Because the bottom line: Corporations and powerful people with deep pockets will never sustain the type of journalism Mother Jones exists to do. The only investors who won’t let independent, investigative journalism down are the people who actually care about its future—you.

And we hope you might consider pitching in before moving on to whatever it is you're about to do next. We really need to see if we'll be able to raise more with this real estate on a daily basis than we have been, so we're hoping to see a promising start.

payment methods

WE CAME UP SHORT.

We just wrapped up a shorter-than-normal, urgent-as-ever fundraising drive and we came up about $45,000 short of our $300,000 goal.

That means we're going to have upwards of $350,000, maybe more, to raise in online donations between now and June 30, when our fiscal year ends and we have to get to break-even. And even though there's zero cushion to miss the mark, we won't be all that in your face about our fundraising again until June.

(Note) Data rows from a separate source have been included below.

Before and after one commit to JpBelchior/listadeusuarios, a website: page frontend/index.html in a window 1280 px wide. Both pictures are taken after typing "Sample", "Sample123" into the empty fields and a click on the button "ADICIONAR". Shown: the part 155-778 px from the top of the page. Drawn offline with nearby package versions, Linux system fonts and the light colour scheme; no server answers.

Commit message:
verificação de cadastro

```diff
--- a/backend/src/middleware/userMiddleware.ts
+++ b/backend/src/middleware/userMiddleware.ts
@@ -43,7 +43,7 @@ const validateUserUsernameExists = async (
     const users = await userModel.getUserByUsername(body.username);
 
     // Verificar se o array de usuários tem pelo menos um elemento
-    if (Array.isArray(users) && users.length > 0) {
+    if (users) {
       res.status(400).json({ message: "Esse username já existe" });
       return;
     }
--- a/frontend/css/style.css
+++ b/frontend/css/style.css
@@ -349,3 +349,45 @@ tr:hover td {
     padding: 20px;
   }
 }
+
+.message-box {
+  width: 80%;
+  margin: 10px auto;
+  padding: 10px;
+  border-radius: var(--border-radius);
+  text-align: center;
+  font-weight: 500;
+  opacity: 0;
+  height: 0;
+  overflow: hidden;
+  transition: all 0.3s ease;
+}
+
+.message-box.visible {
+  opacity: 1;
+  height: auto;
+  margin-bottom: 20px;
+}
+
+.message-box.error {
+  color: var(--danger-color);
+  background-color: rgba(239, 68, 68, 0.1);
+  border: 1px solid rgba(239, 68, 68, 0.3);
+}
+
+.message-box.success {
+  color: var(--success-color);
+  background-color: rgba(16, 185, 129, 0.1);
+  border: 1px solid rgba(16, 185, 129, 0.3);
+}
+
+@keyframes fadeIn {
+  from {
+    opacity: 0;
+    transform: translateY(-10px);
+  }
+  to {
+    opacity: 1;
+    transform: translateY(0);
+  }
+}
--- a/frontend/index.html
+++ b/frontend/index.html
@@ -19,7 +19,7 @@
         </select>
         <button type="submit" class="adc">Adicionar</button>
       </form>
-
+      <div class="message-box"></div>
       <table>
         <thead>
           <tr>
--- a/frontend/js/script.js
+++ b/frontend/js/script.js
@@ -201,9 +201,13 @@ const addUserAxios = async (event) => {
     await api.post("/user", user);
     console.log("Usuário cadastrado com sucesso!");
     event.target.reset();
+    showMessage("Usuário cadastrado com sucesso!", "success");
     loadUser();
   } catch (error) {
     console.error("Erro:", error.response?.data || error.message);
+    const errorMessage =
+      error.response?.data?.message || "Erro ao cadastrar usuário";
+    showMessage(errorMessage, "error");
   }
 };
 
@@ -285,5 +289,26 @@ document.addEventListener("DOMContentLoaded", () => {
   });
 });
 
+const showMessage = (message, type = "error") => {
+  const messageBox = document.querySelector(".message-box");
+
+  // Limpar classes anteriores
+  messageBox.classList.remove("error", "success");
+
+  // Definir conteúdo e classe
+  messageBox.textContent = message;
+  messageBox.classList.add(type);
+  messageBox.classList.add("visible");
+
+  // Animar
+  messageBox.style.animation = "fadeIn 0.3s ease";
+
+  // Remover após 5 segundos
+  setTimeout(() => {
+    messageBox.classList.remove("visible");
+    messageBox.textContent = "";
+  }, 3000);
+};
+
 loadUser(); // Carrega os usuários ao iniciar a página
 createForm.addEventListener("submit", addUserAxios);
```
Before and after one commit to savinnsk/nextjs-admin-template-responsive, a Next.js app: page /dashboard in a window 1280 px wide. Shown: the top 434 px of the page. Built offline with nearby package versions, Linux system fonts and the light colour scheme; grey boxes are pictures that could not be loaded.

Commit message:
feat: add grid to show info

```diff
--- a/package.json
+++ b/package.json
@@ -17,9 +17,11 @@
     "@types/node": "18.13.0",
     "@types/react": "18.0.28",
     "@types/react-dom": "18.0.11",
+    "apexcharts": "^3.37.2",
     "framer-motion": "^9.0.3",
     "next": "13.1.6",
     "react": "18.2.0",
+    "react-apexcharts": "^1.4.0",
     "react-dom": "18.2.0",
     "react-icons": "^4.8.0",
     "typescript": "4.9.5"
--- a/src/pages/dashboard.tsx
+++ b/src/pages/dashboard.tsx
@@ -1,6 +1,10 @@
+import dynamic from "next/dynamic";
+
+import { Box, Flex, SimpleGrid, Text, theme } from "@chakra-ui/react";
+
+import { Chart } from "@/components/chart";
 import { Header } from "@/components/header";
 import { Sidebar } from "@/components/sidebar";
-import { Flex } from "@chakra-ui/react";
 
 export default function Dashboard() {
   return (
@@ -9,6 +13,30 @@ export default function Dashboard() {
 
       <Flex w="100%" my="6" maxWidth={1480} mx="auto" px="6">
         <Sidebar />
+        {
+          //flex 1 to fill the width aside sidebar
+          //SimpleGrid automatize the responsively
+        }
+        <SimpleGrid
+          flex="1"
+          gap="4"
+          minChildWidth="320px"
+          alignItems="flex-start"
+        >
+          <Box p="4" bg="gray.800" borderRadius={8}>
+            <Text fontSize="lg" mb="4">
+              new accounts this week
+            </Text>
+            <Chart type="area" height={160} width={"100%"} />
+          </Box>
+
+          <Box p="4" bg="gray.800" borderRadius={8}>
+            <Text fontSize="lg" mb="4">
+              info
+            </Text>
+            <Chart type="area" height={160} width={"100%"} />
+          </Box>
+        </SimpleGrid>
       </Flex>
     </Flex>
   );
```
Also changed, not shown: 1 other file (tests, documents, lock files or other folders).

So we urgently need this specific ask, what you're reading right now, to start bringing in more donations than it ever has. The reality, for these next few months and next few years, is that we have to start finding ways to grow our online supporter base in a big way—and we're optimistic we can keep making real headway by being real with you about this.

Because the bottom line: Corporations and powerful people with deep pockets will never sustain the type of journalism Mother Jones exists to do. The only investors who won’t let independent, investigative journalism down are the people who actually care about its future—you.

And we hope you might consider pitching in before moving on to whatever it is you're about to do next. We really need to see if we'll be able to raise more with this real estate on a daily basis than we have been, so we're hoping to see a promising start.

payment methods

We Recommend

Latest

Sign up for our free newsletter

Subscribe to the Mother Jones Daily to have our top stories delivered directly to your inbox.

Get our award-winning magazine

Save big on a full year of investigations, ideas, and insights.

Subscribe

Support our journalism

Help Mother Jones' reporters dig deep with a tax-deductible donation.

Donate